#### What is being asked:
All of the data that follows is to be written out exactly, with images excluded.

(Web page revision data)
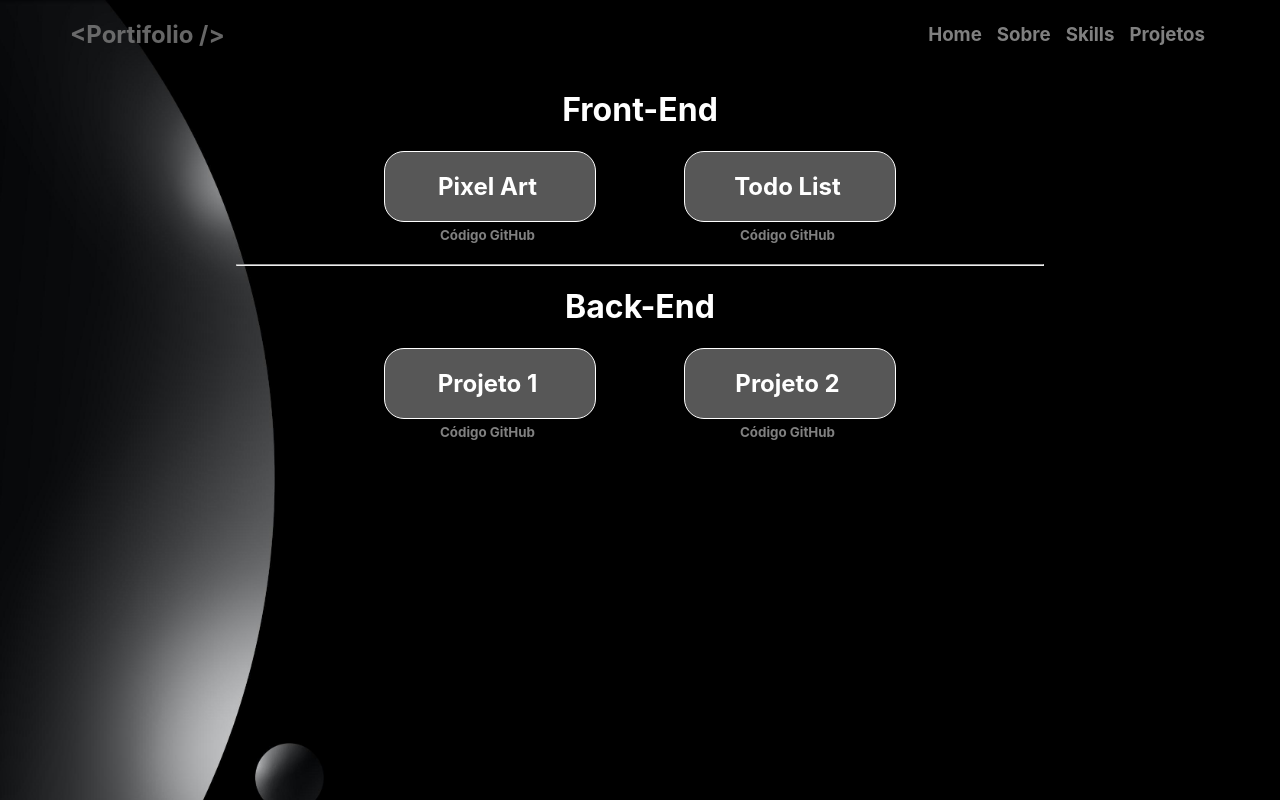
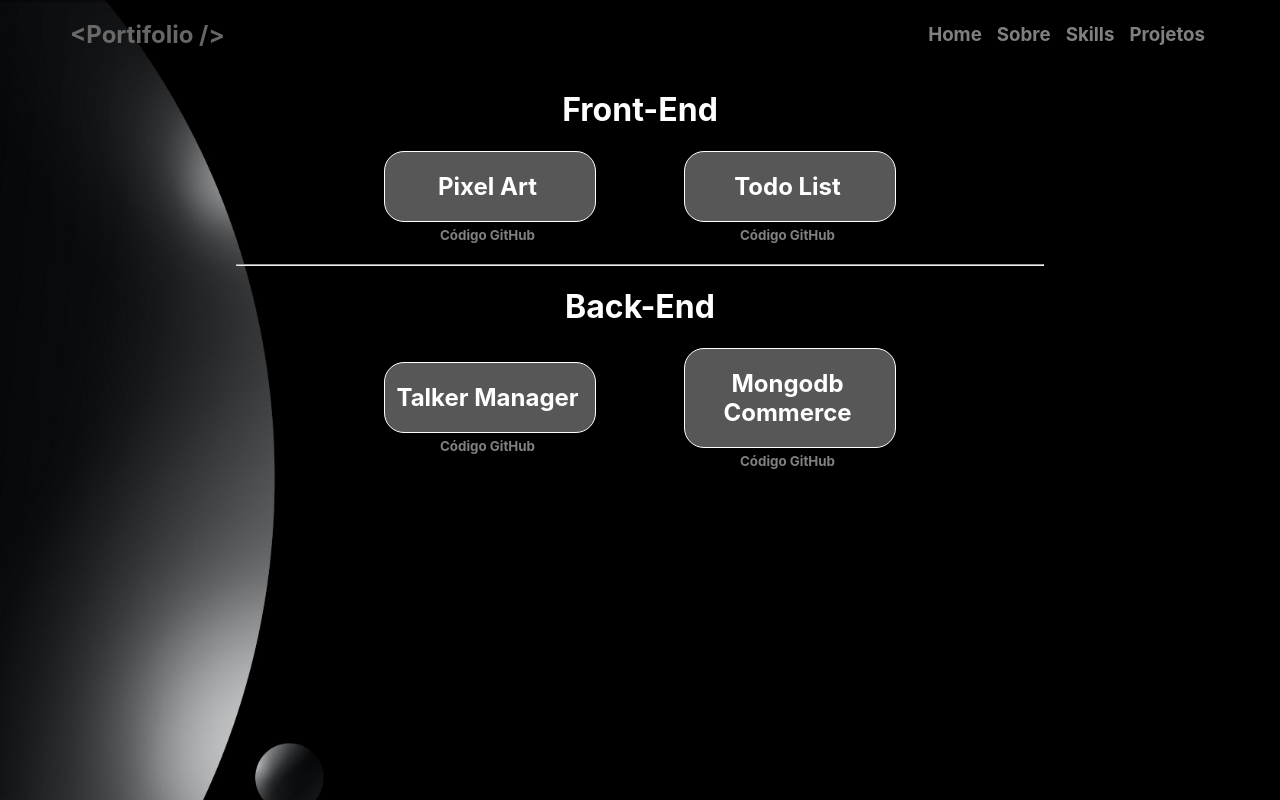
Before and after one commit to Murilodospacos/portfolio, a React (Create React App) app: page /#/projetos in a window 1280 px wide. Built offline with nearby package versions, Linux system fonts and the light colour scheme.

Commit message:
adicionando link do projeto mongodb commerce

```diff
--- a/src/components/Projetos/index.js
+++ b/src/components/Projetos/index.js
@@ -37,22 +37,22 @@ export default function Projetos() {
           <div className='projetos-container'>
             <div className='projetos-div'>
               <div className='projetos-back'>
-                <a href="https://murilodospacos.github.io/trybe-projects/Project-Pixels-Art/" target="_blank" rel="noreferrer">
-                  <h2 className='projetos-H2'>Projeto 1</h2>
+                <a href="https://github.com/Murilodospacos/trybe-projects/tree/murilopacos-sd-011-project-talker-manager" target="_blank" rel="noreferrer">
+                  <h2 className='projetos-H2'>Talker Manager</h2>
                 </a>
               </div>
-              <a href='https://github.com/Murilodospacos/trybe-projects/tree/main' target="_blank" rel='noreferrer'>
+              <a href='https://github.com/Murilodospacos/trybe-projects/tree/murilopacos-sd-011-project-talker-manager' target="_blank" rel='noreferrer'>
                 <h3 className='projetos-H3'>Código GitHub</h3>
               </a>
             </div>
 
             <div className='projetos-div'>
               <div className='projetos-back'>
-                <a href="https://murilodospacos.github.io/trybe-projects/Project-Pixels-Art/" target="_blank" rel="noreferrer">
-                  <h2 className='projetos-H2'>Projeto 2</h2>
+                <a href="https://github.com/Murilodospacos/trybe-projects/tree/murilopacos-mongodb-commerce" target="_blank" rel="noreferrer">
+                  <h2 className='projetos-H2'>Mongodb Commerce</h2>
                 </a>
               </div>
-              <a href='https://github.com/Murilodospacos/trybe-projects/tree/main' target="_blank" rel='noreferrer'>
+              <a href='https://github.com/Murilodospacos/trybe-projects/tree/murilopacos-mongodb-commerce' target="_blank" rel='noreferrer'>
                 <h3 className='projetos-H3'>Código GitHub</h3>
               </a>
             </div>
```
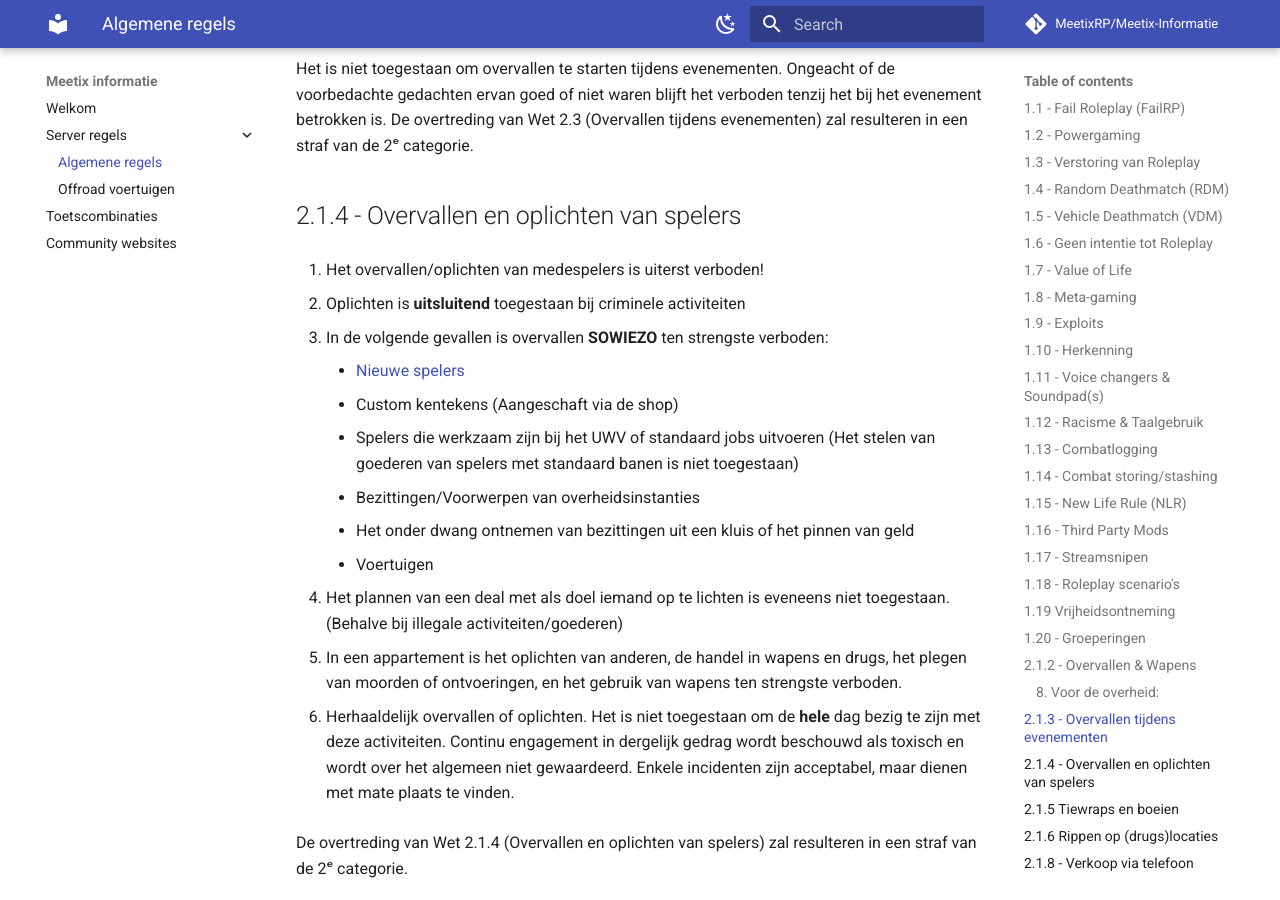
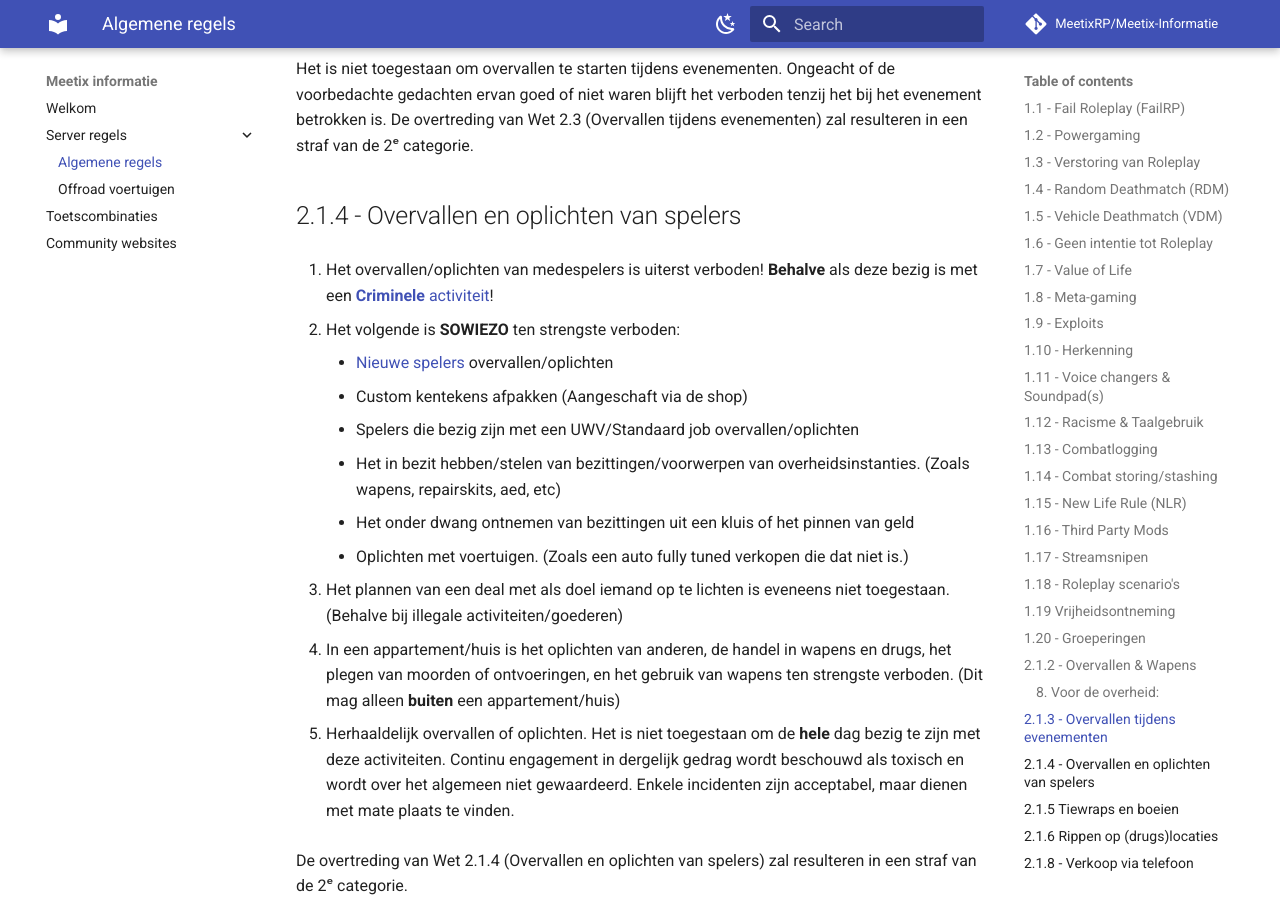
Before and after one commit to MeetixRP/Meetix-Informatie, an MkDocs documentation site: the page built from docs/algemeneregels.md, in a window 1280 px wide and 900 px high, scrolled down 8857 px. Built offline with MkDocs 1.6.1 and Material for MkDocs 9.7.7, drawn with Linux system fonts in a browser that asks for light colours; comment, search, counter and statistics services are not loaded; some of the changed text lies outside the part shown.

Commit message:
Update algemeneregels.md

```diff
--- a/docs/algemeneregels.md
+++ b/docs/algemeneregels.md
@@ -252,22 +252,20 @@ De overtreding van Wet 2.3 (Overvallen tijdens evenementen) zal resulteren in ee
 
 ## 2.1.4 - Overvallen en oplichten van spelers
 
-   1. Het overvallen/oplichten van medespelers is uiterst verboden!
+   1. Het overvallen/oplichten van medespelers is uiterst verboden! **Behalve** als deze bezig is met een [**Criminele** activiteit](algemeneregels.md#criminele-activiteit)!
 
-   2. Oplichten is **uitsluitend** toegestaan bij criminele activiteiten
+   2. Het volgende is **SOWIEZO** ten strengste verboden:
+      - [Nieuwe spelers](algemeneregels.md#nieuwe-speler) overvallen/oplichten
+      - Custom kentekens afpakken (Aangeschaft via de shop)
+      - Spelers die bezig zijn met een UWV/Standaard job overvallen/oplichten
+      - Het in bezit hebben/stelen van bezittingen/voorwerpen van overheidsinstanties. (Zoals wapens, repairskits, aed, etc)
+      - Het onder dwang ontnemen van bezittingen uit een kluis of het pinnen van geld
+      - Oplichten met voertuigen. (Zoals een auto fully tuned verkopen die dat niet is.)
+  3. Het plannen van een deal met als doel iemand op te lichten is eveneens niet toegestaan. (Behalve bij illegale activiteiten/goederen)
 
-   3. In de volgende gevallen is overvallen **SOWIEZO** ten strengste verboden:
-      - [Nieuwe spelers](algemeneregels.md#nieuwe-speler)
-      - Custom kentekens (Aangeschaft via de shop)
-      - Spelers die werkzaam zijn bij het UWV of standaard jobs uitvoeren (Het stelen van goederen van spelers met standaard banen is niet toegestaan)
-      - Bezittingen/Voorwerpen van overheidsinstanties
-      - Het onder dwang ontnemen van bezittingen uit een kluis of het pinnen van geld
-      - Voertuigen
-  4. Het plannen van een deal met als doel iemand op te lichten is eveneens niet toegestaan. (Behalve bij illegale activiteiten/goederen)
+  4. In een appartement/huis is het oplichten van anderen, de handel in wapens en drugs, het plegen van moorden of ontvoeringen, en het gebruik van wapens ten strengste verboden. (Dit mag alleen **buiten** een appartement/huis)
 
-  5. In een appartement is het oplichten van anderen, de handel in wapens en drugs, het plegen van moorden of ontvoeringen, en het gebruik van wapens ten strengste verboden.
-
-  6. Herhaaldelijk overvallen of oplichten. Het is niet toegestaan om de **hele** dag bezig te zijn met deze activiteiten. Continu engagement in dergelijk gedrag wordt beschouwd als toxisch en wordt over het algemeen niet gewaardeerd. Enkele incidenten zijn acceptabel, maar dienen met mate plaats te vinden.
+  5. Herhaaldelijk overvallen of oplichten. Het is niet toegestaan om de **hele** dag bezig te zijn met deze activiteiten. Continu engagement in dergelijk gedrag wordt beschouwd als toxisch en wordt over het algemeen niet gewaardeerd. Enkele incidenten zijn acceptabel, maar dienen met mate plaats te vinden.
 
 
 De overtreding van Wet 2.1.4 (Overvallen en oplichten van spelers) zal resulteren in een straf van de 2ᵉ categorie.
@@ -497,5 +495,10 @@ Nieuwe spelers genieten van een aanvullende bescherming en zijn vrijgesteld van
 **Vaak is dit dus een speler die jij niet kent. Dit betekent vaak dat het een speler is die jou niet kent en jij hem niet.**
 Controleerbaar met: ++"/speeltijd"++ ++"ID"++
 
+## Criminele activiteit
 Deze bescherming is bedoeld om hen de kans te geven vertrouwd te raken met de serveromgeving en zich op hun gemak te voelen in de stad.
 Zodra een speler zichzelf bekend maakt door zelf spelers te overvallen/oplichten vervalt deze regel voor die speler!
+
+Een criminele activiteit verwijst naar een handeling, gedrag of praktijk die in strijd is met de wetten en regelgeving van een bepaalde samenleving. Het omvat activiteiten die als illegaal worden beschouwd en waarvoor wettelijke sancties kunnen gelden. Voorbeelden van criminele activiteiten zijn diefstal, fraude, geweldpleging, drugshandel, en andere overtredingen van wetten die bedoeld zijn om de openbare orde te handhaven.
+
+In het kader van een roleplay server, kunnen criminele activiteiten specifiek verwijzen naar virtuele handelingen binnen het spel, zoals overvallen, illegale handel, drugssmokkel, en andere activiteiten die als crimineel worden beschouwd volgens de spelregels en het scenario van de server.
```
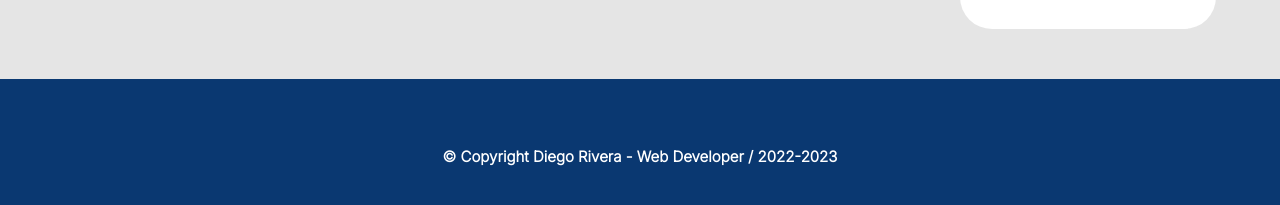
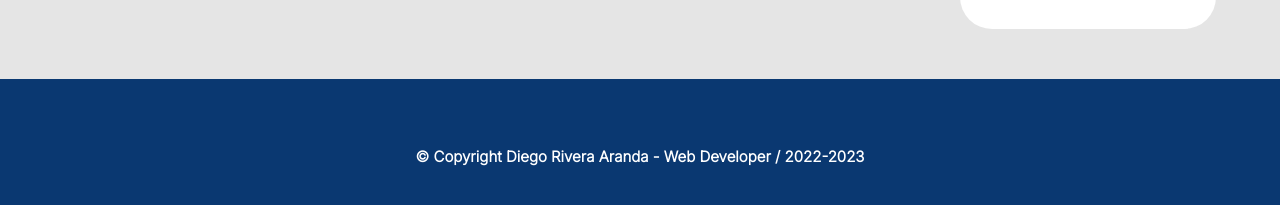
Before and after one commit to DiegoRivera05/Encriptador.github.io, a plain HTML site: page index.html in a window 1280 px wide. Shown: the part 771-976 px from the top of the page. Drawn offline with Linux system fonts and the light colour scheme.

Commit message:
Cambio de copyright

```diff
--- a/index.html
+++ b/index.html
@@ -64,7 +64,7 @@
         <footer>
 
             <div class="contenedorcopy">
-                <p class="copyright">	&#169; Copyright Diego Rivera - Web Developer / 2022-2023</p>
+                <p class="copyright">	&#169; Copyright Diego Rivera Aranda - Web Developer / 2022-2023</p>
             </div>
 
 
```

#### The completed task:
Before and after one commit to Murilodospacos/portfolio, a React (Create React App) app: page /#/projetos in a window 1280 px wide. Built offline with nearby package versions, Linux system fonts and the light colour scheme.

Commit message:
adicionando link do projeto mongodb commerce

```diff
--- a/src/components/Projetos/index.js
+++ b/src/components/Projetos/index.js
@@ -37,22 +37,22 @@ export default function Projetos() {
           <div className='projetos-container'>
             <div className='projetos-div'>
               <div className='projetos-back'>
-                <a href="https://murilodospacos.github.io/trybe-projects/Project-Pixels-Art/" target="_blank" rel="noreferrer">
-                  <h2 className='projetos-H2'>Projeto 1</h2>
+                <a href="https://github.com/Murilodospacos/trybe-projects/tree/murilopacos-sd-011-project-talker-manager" target="_blank" rel="noreferrer">
+                  <h2 className='projetos-H2'>Talker Manager</h2>
                 </a>
               </div>
-              <a href='https://github.com/Murilodospacos/trybe-projects/tree/main' target="_blank" rel='noreferrer'>
+              <a href='https://github.com/Murilodospacos/trybe-projects/tree/murilopacos-sd-011-project-talker-manager' target="_blank" rel='noreferrer'>
                 <h3 className='projetos-H3'>Código GitHub</h3>
               </a>
             </div>
 
             <div className='projetos-div'>
               <div className='projetos-back'>
-                <a href="https://murilodospacos.github.io/trybe-projects/Project-Pixels-Art/" target="_blank" rel="noreferrer">
-                  <h2 className='projetos-H2'>Projeto 2</h2>
+                <a href="https://github.com/Murilodospacos/trybe-projects/tree/murilopacos-mongodb-commerce" target="_blank" rel="noreferrer">
+                  <h2 className='projetos-H2'>Mongodb Commerce</h2>
                 </a>
               </div>
-              <a href='https://github.com/Murilodospacos/trybe-projects/tree/main' target="_blank" rel='noreferrer'>
+              <a href='https://github.com/Murilodospacos/trybe-projects/tree/murilopacos-mongodb-commerce' target="_blank" rel='noreferrer'>
                 <h3 className='projetos-H3'>Código GitHub</h3>
               </a>
             </div>
```
Before and after one commit to MeetixRP/Meetix-Informatie, an MkDocs documentation site: the page built from docs/algemeneregels.md, in a window 1280 px wide and 900 px high, scrolled down 8857 px. Built offline with MkDocs 1.6.1 and Material for MkDocs 9.7.7, drawn with Linux system fonts in a browser that asks for light colours; comment, search, counter and statistics services are not loaded; some of the changed text lies outside the part shown.

Commit message:
Update algemeneregels.md

```diff
--- a/docs/algemeneregels.md
+++ b/docs/algemeneregels.md
@@ -252,22 +252,20 @@ De overtreding van Wet 2.3 (Overvallen tijdens evenementen) zal resulteren in ee
 
 ## 2.1.4 - Overvallen en oplichten van spelers
 
-   1. Het overvallen/oplichten van medespelers is uiterst verboden!
+   1. Het overvallen/oplichten van medespelers is uiterst verboden! **Behalve** als deze bezig is met een [**Criminele** activiteit](algemeneregels.md#criminele-activiteit)!
 
-   2. Oplichten is **uitsluitend** toegestaan bij criminele activiteiten
+   2. Het volgende is **SOWIEZO** ten strengste verboden:
+      - [Nieuwe spelers](algemeneregels.md#nieuwe-speler) overvallen/oplichten
+      - Custom kentekens afpakken (Aangeschaft via de shop)
+      - Spelers die bezig zijn met een UWV/Standaard job overvallen/oplichten
+      - Het in bezit hebben/stelen van bezittingen/voorwerpen van overheidsinstanties. (Zoals wapens, repairskits, aed, etc)
+      - Het onder dwang ontnemen van bezittingen uit een kluis of het pinnen van geld
+      - Oplichten met voertuigen. (Zoals een auto fully tuned verkopen die dat niet is.)
+  3. Het plannen van een deal met als doel iemand op te lichten is eveneens niet toegestaan. (Behalve bij illegale activiteiten/goederen)
 
-   3. In de volgende gevallen is overvallen **SOWIEZO** ten strengste verboden:
-      - [Nieuwe spelers](algemeneregels.md#nieuwe-speler)
-      - Custom kentekens (Aangeschaft via de shop)
-      - Spelers die werkzaam zijn bij het UWV of standaard jobs uitvoeren (Het stelen van goederen van spelers met standaard banen is niet toegestaan)
-      - Bezittingen/Voorwerpen van overheidsinstanties
-      - Het onder dwang ontnemen van bezittingen uit een kluis of het pinnen van geld
-      - Voertuigen
-  4. Het plannen van een deal met als doel iemand op te lichten is eveneens niet toegestaan. (Behalve bij illegale activiteiten/goederen)
+  4. In een appartement/huis is het oplichten van anderen, de handel in wapens en drugs, het plegen van moorden of ontvoeringen, en het gebruik van wapens ten strengste verboden. (Dit mag alleen **buiten** een appartement/huis)
 
-  5. In een appartement is het oplichten van anderen, de handel in wapens en drugs, het plegen van moorden of ontvoeringen, en het gebruik van wapens ten strengste verboden.
-
-  6. Herhaaldelijk overvallen of oplichten. Het is niet toegestaan om de **hele** dag bezig te zijn met deze activiteiten. Continu engagement in dergelijk gedrag wordt beschouwd als toxisch en wordt over het algemeen niet gewaardeerd. Enkele incidenten zijn acceptabel, maar dienen met mate plaats te vinden.
+  5. Herhaaldelijk overvallen of oplichten. Het is niet toegestaan om de **hele** dag bezig te zijn met deze activiteiten. Continu engagement in dergelijk gedrag wordt beschouwd als toxisch en wordt over het algemeen niet gewaardeerd. Enkele incidenten zijn acceptabel, maar dienen met mate plaats te vinden.
 
 
 De overtreding van Wet 2.1.4 (Overvallen en oplichten van spelers) zal resulteren in een straf van de 2ᵉ categorie.
@@ -497,5 +495,10 @@ Nieuwe spelers genieten van een aanvullende bescherming en zijn vrijgesteld van
 **Vaak is dit dus een speler die jij niet kent. Dit betekent vaak dat het een speler is die jou niet kent en jij hem niet.**
 Controleerbaar met: ++"/speeltijd"++ ++"ID"++
 
+## Criminele activiteit
 Deze bescherming is bedoeld om hen de kans te geven vertrouwd te raken met de serveromgeving en zich op hun gemak te voelen in de stad.
 Zodra een speler zichzelf bekend maakt door zelf spelers te overvallen/oplichten vervalt deze regel voor die speler!
+
+Een criminele activiteit verwijst naar een handeling, gedrag of praktijk die in strijd is met de wetten en regelgeving van een bepaalde samenleving. Het omvat activiteiten die als illegaal worden beschouwd en waarvoor wettelijke sancties kunnen gelden. Voorbeelden van criminele activiteiten zijn diefstal, fraude, geweldpleging, drugshandel, en andere overtredingen van wetten die bedoeld zijn om de openbare orde te handhaven.
+
+In het kader van een roleplay server, kunnen criminele activiteiten specifiek verwijzen naar virtuele handelingen binnen het spel, zoals overvallen, illegale handel, drugssmokkel, en andere activiteiten die als crimineel worden beschouwd volgens de spelregels en het scenario van de server.
```
Before and after one commit to DiegoRivera05/Encriptador.github.io, a plain HTML site: page index.html in a window 1280 px wide. Shown: the part 771-976 px from the top of the page. Drawn offline with Linux system fonts and the light colour scheme.

Commit message:
Cambio de copyright

```diff
--- a/index.html
+++ b/index.html
@@ -64,7 +64,7 @@
         <footer>
 
             <div class="contenedorcopy">
-                <p class="copyright">	&#169; Copyright Diego Rivera - Web Developer / 2022-2023</p>
+                <p class="copyright">	&#169; Copyright Diego Rivera Aranda - Web Developer / 2022-2023</p>
             </div>
 
 
```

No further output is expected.